# LISTED RECORDS
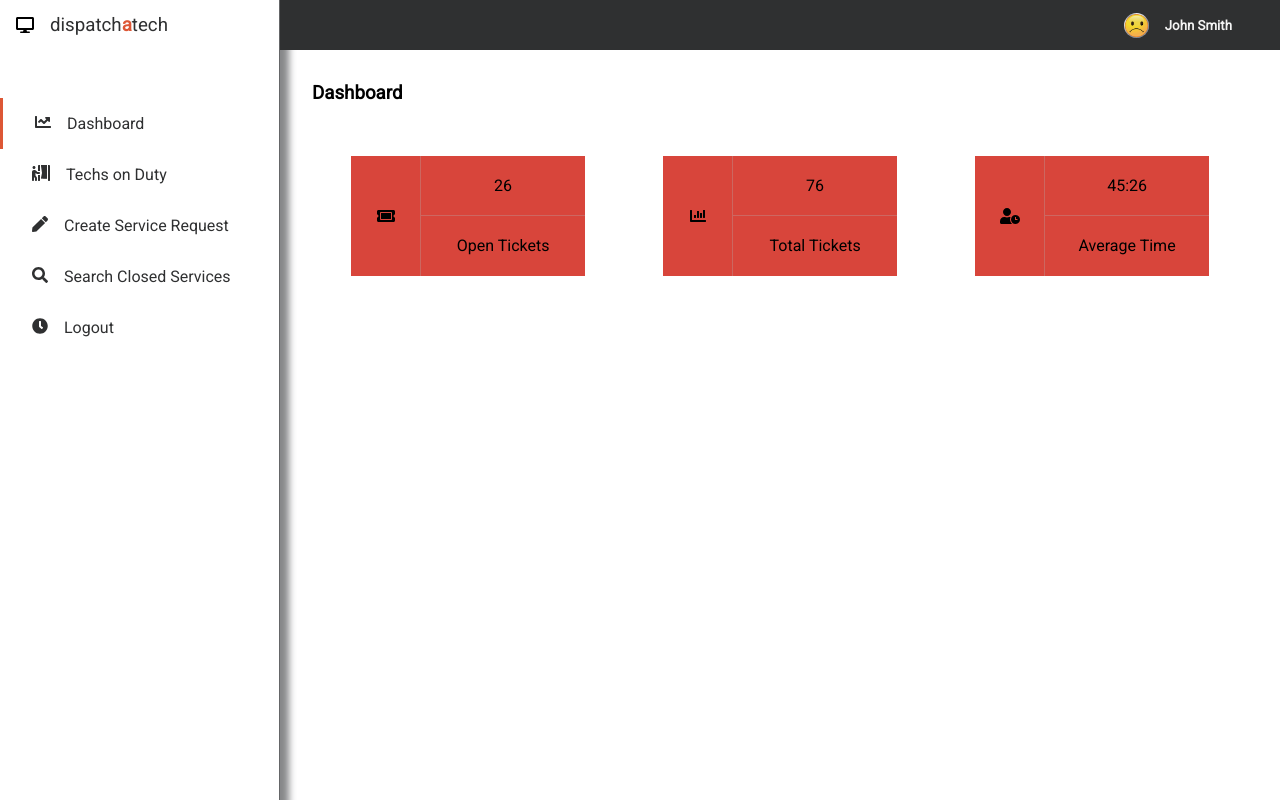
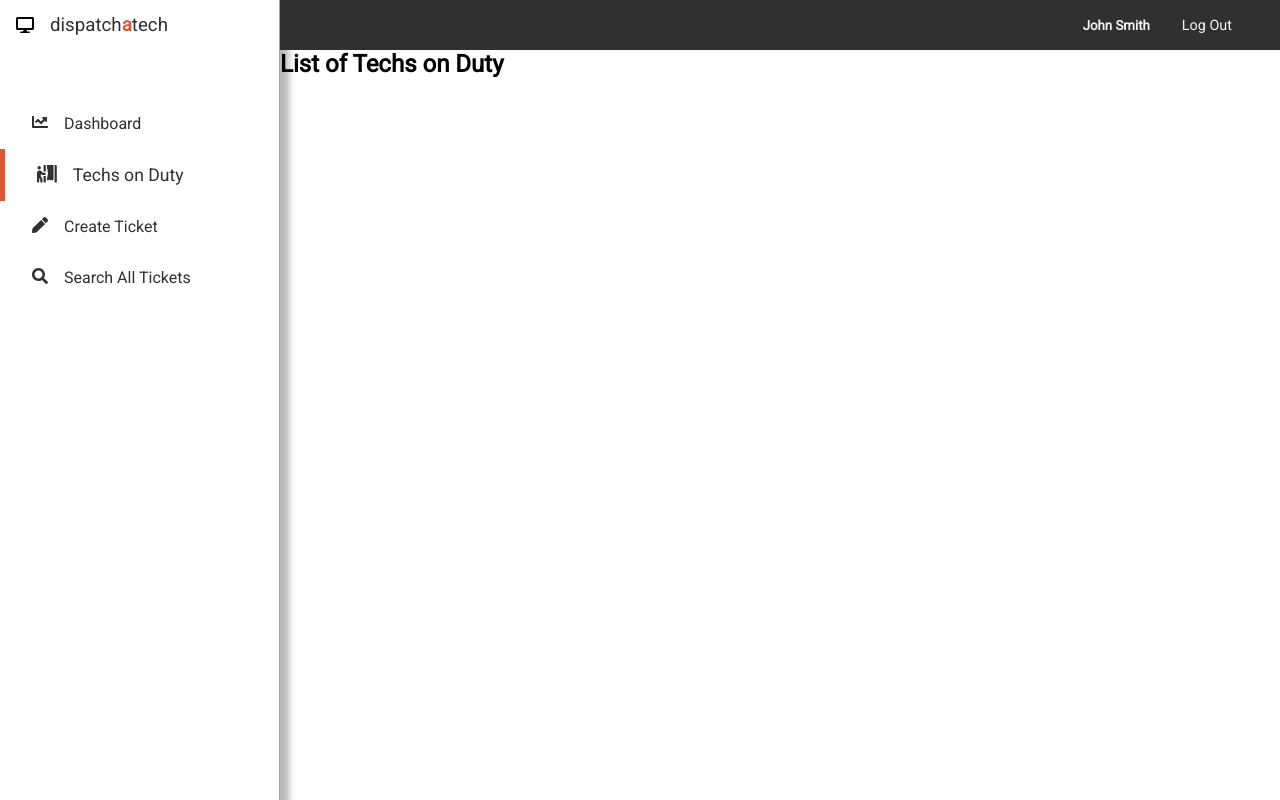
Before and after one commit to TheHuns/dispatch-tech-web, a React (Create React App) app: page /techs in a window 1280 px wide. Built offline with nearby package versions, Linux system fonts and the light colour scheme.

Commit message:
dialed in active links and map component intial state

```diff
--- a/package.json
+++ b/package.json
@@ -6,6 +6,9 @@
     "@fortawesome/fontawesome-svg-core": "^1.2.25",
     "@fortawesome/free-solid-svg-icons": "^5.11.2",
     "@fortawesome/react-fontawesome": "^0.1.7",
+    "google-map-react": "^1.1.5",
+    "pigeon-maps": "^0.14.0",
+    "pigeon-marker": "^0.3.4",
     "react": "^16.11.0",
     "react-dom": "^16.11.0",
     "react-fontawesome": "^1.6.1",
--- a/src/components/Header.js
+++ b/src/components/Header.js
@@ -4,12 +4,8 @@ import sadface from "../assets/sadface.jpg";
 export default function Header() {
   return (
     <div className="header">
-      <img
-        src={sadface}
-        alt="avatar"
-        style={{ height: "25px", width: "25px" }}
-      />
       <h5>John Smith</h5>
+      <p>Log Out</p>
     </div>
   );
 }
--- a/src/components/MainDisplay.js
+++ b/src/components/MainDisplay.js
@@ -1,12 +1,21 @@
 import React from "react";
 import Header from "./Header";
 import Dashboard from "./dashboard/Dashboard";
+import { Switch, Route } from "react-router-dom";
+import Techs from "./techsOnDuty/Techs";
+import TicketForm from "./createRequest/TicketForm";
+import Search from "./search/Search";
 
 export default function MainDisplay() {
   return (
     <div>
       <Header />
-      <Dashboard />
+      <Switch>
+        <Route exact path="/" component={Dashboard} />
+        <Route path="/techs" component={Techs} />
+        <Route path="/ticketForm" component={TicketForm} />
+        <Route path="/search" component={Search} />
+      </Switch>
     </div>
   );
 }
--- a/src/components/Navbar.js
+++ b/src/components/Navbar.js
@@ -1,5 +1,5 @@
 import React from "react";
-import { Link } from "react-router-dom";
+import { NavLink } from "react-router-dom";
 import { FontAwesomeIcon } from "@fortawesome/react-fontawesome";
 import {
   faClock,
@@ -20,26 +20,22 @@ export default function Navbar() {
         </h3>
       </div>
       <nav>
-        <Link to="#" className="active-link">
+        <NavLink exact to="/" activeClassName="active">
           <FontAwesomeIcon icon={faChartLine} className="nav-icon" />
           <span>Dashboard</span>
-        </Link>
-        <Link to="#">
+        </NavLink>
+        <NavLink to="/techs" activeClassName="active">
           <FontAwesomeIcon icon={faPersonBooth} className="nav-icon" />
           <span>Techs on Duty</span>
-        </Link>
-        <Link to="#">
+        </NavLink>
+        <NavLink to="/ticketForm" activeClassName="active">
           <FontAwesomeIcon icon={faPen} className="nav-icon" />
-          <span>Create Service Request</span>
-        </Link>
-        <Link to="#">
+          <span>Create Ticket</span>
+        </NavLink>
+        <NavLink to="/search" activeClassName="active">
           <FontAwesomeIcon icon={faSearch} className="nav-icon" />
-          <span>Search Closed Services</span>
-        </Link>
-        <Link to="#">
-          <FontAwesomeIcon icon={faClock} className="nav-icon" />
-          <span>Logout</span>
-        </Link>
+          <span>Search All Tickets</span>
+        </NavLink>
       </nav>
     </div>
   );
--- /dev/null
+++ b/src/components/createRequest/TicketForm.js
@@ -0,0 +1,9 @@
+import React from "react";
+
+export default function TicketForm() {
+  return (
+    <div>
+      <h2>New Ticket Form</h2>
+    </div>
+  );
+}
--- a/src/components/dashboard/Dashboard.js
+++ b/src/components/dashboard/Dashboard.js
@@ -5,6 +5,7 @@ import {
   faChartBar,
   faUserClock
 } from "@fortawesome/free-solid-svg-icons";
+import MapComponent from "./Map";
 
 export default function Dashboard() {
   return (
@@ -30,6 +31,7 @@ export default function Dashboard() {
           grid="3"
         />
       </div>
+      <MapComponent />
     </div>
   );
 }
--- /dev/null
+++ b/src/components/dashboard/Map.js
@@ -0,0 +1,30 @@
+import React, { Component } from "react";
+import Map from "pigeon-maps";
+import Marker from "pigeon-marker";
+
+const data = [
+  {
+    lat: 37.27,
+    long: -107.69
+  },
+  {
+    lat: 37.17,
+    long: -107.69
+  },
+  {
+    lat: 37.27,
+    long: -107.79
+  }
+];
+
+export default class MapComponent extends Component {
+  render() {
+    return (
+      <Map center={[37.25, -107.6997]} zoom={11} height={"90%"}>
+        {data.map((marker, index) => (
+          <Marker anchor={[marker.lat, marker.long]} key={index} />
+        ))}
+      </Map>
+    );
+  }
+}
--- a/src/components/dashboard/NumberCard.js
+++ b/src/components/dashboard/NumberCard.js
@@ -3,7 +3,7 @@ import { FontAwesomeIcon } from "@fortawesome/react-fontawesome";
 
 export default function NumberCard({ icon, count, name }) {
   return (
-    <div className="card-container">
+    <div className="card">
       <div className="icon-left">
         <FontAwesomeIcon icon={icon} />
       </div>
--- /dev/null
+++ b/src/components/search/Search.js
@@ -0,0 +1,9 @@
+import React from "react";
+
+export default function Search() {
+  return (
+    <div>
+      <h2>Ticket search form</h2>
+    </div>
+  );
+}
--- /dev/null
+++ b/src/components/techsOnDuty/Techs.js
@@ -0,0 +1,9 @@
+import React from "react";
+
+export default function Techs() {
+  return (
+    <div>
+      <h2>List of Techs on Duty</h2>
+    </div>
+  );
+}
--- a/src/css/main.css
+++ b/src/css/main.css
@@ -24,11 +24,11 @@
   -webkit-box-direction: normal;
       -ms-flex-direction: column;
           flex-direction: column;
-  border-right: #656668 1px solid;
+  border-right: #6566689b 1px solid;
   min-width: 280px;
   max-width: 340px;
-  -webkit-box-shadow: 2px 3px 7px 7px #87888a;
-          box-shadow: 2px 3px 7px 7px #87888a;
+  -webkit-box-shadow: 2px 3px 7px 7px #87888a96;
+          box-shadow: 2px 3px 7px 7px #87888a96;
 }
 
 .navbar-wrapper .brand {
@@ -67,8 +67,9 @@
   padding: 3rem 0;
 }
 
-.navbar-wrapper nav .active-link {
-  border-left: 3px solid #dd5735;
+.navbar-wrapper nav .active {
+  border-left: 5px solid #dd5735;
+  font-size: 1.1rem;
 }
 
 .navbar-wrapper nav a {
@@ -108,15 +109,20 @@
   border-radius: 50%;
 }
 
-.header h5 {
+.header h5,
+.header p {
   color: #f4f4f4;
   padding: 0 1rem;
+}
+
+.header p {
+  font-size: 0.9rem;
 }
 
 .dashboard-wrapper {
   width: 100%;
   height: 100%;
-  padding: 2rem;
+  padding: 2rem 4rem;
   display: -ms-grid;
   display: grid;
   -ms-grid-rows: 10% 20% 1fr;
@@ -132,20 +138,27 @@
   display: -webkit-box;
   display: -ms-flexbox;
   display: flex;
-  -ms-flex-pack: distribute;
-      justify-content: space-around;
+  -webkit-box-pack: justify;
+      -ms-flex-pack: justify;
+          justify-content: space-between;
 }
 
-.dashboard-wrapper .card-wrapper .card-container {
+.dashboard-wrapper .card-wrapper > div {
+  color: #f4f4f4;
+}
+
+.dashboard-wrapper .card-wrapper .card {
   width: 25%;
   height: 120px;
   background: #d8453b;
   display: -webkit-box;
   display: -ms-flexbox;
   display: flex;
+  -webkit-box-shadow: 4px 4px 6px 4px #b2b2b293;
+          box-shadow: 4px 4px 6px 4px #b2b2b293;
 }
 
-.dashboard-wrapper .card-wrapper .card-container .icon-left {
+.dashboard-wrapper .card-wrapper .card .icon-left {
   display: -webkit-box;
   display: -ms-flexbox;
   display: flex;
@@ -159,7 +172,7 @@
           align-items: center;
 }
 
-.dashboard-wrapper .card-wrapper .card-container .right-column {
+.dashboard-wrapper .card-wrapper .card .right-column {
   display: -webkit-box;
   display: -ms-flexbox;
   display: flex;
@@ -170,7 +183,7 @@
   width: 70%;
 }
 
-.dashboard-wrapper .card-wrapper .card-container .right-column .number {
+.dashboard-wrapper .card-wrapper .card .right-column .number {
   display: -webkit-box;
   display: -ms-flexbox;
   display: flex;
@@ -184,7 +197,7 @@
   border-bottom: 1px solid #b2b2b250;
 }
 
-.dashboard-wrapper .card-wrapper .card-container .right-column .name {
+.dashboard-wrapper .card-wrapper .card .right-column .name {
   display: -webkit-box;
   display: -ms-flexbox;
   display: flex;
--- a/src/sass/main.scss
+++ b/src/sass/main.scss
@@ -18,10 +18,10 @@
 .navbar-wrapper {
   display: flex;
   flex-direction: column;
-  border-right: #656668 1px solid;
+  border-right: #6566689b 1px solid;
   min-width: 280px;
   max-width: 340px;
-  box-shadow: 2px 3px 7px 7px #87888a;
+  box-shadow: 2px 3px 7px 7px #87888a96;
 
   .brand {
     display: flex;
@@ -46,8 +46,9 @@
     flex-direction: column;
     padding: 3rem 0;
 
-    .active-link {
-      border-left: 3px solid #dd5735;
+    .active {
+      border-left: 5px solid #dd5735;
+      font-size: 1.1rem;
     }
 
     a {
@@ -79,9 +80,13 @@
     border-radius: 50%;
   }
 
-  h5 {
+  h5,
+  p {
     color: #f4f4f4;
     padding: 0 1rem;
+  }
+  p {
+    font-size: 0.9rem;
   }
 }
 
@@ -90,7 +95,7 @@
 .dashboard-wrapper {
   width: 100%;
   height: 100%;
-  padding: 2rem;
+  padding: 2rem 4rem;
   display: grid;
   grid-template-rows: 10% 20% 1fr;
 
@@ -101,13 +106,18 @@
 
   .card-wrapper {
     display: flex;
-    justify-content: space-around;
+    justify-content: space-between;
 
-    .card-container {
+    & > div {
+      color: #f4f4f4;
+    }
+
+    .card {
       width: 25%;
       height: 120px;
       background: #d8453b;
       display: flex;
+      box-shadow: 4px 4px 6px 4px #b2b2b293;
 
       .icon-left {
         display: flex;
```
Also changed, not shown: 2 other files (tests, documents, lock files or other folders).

# THE TASK
Look over the data and work out how many lines include the word "justify"; reply with the number only.

# TASK OUTPUT
6